The task:
Each line of the listing that includes "CadastrarAnimal" should be reported.

---- Input records

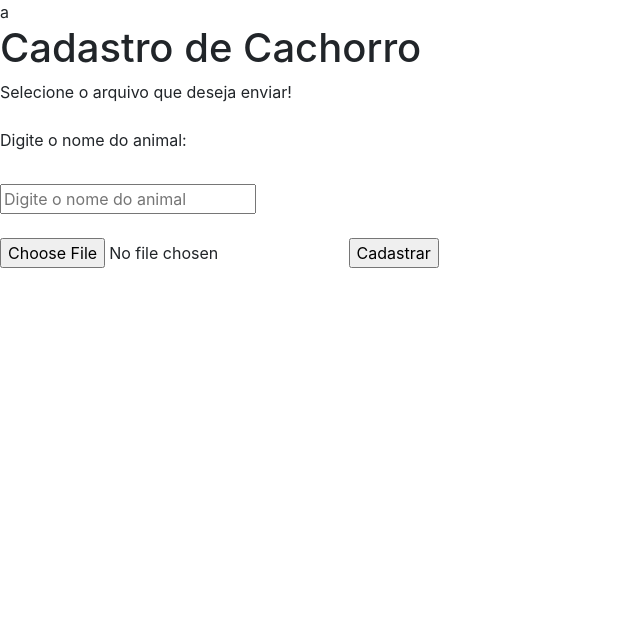
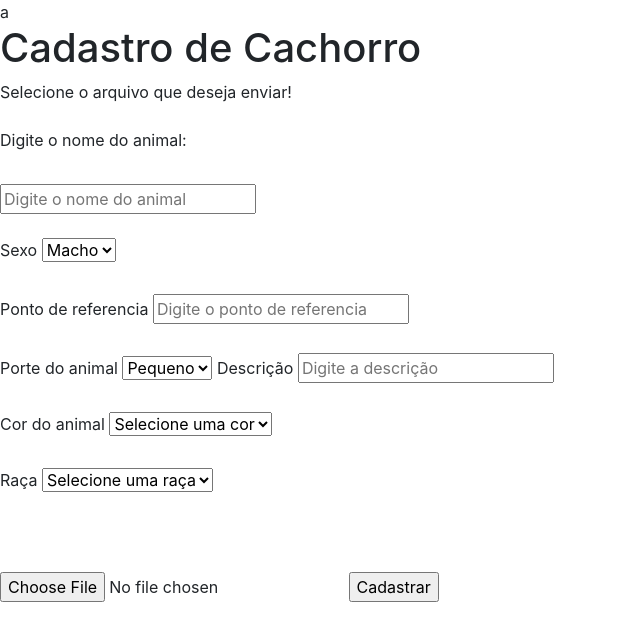
Before and after one commit to PedroRosaEtec/Buscachorro, a PHP site: page /cachorro/cadastro_animal.php in a window 1280 px wide. Shown: the top 641 px of the page, without its empty margins (0-640 px from the left). Run offline with PHP 8.4, Linux system fonts and the light colour scheme; the visitor is signed in with stand-in values (Sample User, id 1); data comes from the database, SQL or seed files in the repository.

Commit message:
Término do formulario de cadastro do cachorro!

```diff
--- a/TCCC/Site_BootStrap/entrada_painel/cachorro/cadastro_animal.php
+++ b/TCCC/Site_BootStrap/entrada_painel/cachorro/cadastro_animal.php
@@ -1,14 +1,10 @@
 <?php
-
-
-// require head e outras coisas tbm
-
+// Importar os arquivos necessários e definir variáveis
 require_once './conect.php';
 require_once 'functions.php';
 require_once '../head.php';
 
 $pagina = 'cadastrar_animal.php';
-
 ?>
 
 <!DOCTYPE html>
@@ -20,25 +16,65 @@ $pagina = 'cadastrar_animal.php';
 
 <body>
     <h1>Cadastro de Cachorro</h1>
-
-    <!-- Terminar de fazer o resto do formulários!!!! -->
-
+    <!-- Formulário HTML para cadastrar um cachorro -->
     <form action="" method="post" enctype="multipart/form-data">
         <p><label for="">Selecione o arquivo que deseja enviar!</label></p>
 
         <label for="Nome do animal">Digite o nome do animal:</label><br><br>
         <input type="text" name="nome_animal" placeholder="Digite o nome do animal"><br><br>
 
-        <!-- <select name="sexo">
-        <label for="Sexo do animal">Escola o sexo do animal</label><br><br>
-            <option value="m">Macho</option>
-            <option value="f">Femêa</option>
+        <label for="Sexo">Sexo</label>
+        <select name="sexo">
+            <option value="1">Macho</option>
+            <option value="2">Fêmea</option>
         </select><br><br>
 
-        No Caso de cor e raça devera ser coloca um loop de repetição para puxar todos os dados do banco de dados para o html
+        <label for="ponto referencia">Ponto de referencia</label>
+        <input type="text" name="ponto_ref" required placeholder="Digite o ponto de referencia"><br><br>
 
-    -->
+        <label for="porte">Porte do animal</label>
+        <select name="porte">
+            <option value="1">Pequeno</option>
+            <option value="2">Médio</option>
+            <option value="3">Grande</option>
+        </select>
 
+        <label for="descrição">Descrição</label>
+        <input type="text" name="descricao" placeholder="Digite a descrição"><br><br>
+
+        <label for="cor">Cor do animal</label>
+        <select name="cor">
+            <option value="0">Selecione uma cor</option>
+            <?php
+            // Loop para preencher as opções de cor a partir do banco de dados
+            $sql = 'SELECT * FROM tb_cor ORDER BY nm_cor ASC;';
+            $res = $GLOBALS['con']->query($sql);
+
+            // Loop while para percorrer todos os registros de cor
+            while ($row = mysqli_fetch_assoc($res)) {
+                $cd_cor = $row['cd_cor'];
+                $nm_cor = $row['nm_cor'];
+                echo '<option value="' . $cd_cor . '">' . $nm_cor . '</option>';
+            }
+            ?>
+        </select><br><br>
+
+        <label for="Raça">Raça</label>
+        <select name="raca">
+            <option value="0">Selecione uma raça</option>
+            <?php
+            // Loop para preencher as opções de raça a partir do banco de dados
+            $sql = 'SELECT * FROM tb_raca ORDER BY nm_raca ASC;';
+            $res = $GLOBALS['con']->query($sql);
+
+            // Loop while para adicionar as opções de raça
+            while ($row = mysqli_fetch_assoc($res)) {
+                $cd_raca = $row['cd_raca'];
+                $nm_raca = $row['nm_raca'];
+                echo '<option value="' . $cd_raca . '">' . $nm_raca . '</option>';
+            }
+            ?>
+        </select><br><br><br><br>
         <input type="file" name="imagem" required>
 
         <input type="submit" name="action" value="Cadastrar">
@@ -48,36 +84,46 @@ $pagina = 'cadastrar_animal.php';
 </html>
 
 <?php
-
+// Processar os dados do formulário quando o formulário for enviado
 if (!empty($_POST)) {
     if ($_POST['action'] == "Cadastrar") {
+        // Verificar a extensão do arquivo de imagem
         $extensao = pathinfo($_FILES['imagem']['name'], PATHINFO_EXTENSION);
 
+        // Verificar se a extensão é válida
         if ($extensao == "png" || $extensao == "jpg" || $extensao == "jpeg" || $extensao == "jfif" || $extensao == "webp") {
             $uploaddir = "img/";
 
+            // Definir a extensão correta para a imagem
             if ($extensao == "jpeg" || $extensao == "jfif" || $extensao == "webp") {
-
                 $ext = strtolower(substr($_FILES['imagem']['name'], -5));
-
             } else if ($extensao == "png" || $extensao == "jpg") {
                 $ext = strtolower(substr($_FILES['imagem']['name'], -4));
             }
 
+            // Gerar um nome único para a imagem
             $imagem = md5(date("d-m-y-h-i-s") . $_FILES['imagem']['name']) . $ext;
             $uploadfile = $uploaddir . basename($imagem);
+
+            // Mover o arquivo de imagem para o diretório de upload
             move_uploaded_file($_FILES['imagem']['tmp_name'], $uploadfile);
 
+            // Chamar a função CadastrarAnimal com os dados do formulário
             CadastrarAnimal(
                 $_POST['nome_animal'],
                 $_SESSION['id'],
                 $pagina,
-                $imagem
+                $imagem,
+                $_POST['raca'],
+                $_POST['sexo'],
+                $_POST['descricao'],
+                $_POST['ponto_ref'],
+                $_POST['porte'],
+                $_POST['cor'],
             );
-
         }
-    }else{
-        echo "Extensao nao permitida!";
+    } else {
+        echo "Extensão não permitida!";
     }
 }
 ?>
--- a/TCCC/Site_BootStrap/entrada_painel/cachorro/functions.php
+++ b/TCCC/Site_BootStrap/entrada_painel/cachorro/functions.php
@@ -10,11 +10,19 @@ function Erro($msg, $pagina){
 }
 
 
-function CadastrarAnimal($nome_animal ,$usuario, $pagina,  $imagem){
+function CadastrarAnimal($nome_animal ,$usuario, $pagina,  $imagem, $raca, $sexo, $descricao, $pontoref, $porte, $cor){
 $sql = '
 insert into tb_animal set
 nm_animal = "'.$nome_animal.'",
-id_usuario = "'.$usuario.'";
+sexo_animal = "'.$sexo.'",
+nm_ponto_referencia = "'.$pontoref.'",
+descricao = "'.$descricao.'",
+nm_porte = "'.$porte.'",
+st_animal = 1,
+id_cor = "'.$cor.'",
+id_raca = "'.$raca.'",
+id_usuario = "'.$usuario.'"
+;
 ';
 
 $res =$GLOBALS['con']->query($sql);
```
Also changed, not shown: TCCC/Site_BootStrap/entrada_painel/cachorro/img/5b7e44b508a6181fc18d955eb172a919.jpg (added), TCCC/Site_BootStrap/entrada_painel/cachorro/img/93cc23f7314cfa6dbd3b7d7f6f8e8574.jpg (added), TCCC/Site_BootStrap/entrada_painel/cachorro/img/9a0037eac4c3a368f12936b7b191cee7.png (added), TCCC/Site_BootStrap/entrada_painel/cachorro/img/9e899a45568179351701317bada5f5a2.jpg (added).
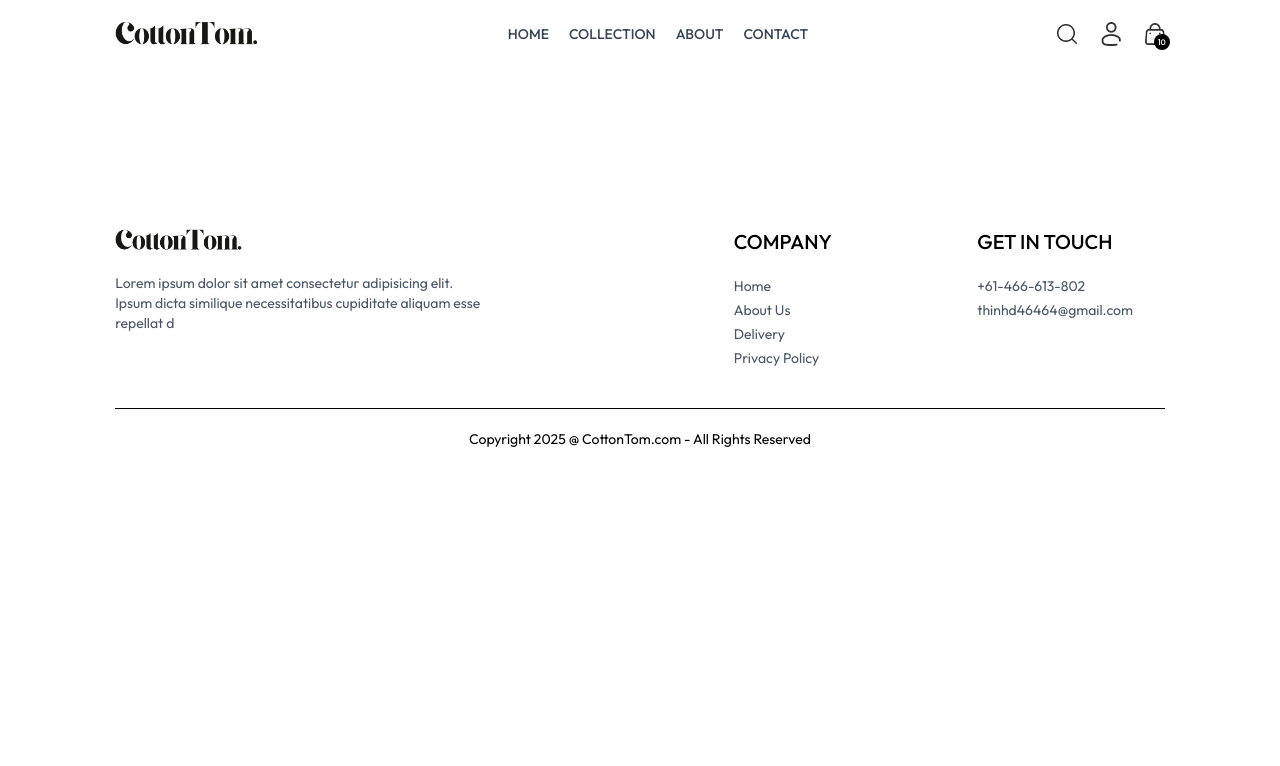
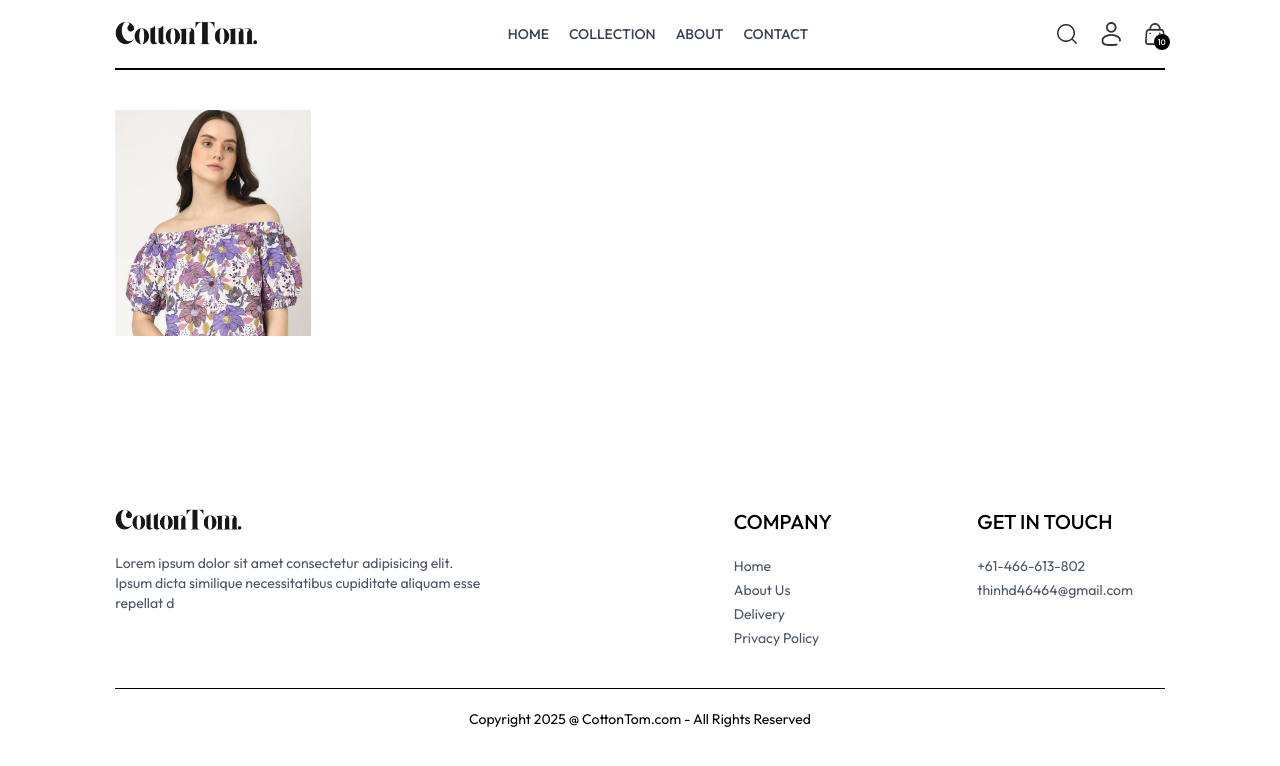
Before and after one commit to ThinhDang464/CottonTom, a React (Vite) app in the folder frontend/: page /product/aaaaa in a window 1280 px wide. Shown: the top 766 px of the page. Built offline with nearby package versions, Linux system fonts and the light colour scheme.

Commit message:
partial product page

```diff
--- a/frontend/src/App.tsx
+++ b/frontend/src/App.tsx
@@ -22,7 +22,7 @@
         <Route path="/collection" element={<Collection />} />
         <Route path="/about" element={<About />} />
         <Route path="/contact" element={<Contact />} />
-        {/* Get particular product on the page */}
+        {/* Get particular product on the page dynamic routing */}
         <Route path="/product/:productId" element={<Product />} />
         <Route path="/cart" element={<Cart />} />
         <Route path="/login" element={<Login />} />
--- a/frontend/src/pages/Product.tsx
+++ b/frontend/src/pages/Product.tsx
@@ -1,5 +1,48 @@
+import { useContext, useEffect, useState } from "react";
+import { useParams } from "react-router-dom";
+import { ShopContext } from "../context/ShopContext";
+
 const Product = () => {
-  return <div></div>;
+  const { productId } = useParams(); //get product id thourgh url from dynamic routing
+  const { products } = useContext(ShopContext);
+  const [productData, setProductData] = useState(null);
+  const [productImage, setProductImage] = useState("");
+
+  const fetchProductData = async () => {
+    //run func when content loaded
+    const product = products.find((item) => item._id === productId);
+    if (product) {
+      setProductData(product);
+      setProductImage(product.image[0]);
+    }
+    // console.log(productData); this would not work because schedule update dont happen right away whereas this commadn run right after if block
+  };
+
+  useEffect(() => {
+    fetchProductData();
+  }, [productId, products]);
+
+  return productData ? (
+    <div className="border-t-2 pt-10 transition-opacity ease-in duration-500 opacity-100">
+      {/*Product Data*/}
+      <div className="flex gap-12 sm:gap-12 flex-col sm:flex-row">
+        {/*Product Image */}
+        <div className="flex-1 flex-col-reverse gap-3 sm:flex-row">
+          <div className="flex sm:flex-col overflow-x-auto sm:overflow-y-scroll justify-between sm:justify-normal sm:w-[18.7%] w-full">
+            {productData.image.map((img, index) => (
+              <img
+                src={img}
+                key={index}
+                className="w-[24%] sm:w-full sm:mb-3 flex-shrink-0 cursor-pointer"
+              />
+            ))}
+          </div>
+        </div>
+      </div>
+    </div>
+  ) : (
+    <div className="opacity-0"></div>
+  );
 };
 
 export default Product;
```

--------

Response to this task:
+            // Chamar a função CadastrarAnimal com os dados do formulário
             CadastrarAnimal(
-function CadastrarAnimal($nome_animal ,$usuario, $pagina,  $imagem){
+function CadastrarAnimal($nome_animal ,$usuario, $pagina,  $imagem, $raca, $sexo, $descricao, $pontoref, $porte, $cor){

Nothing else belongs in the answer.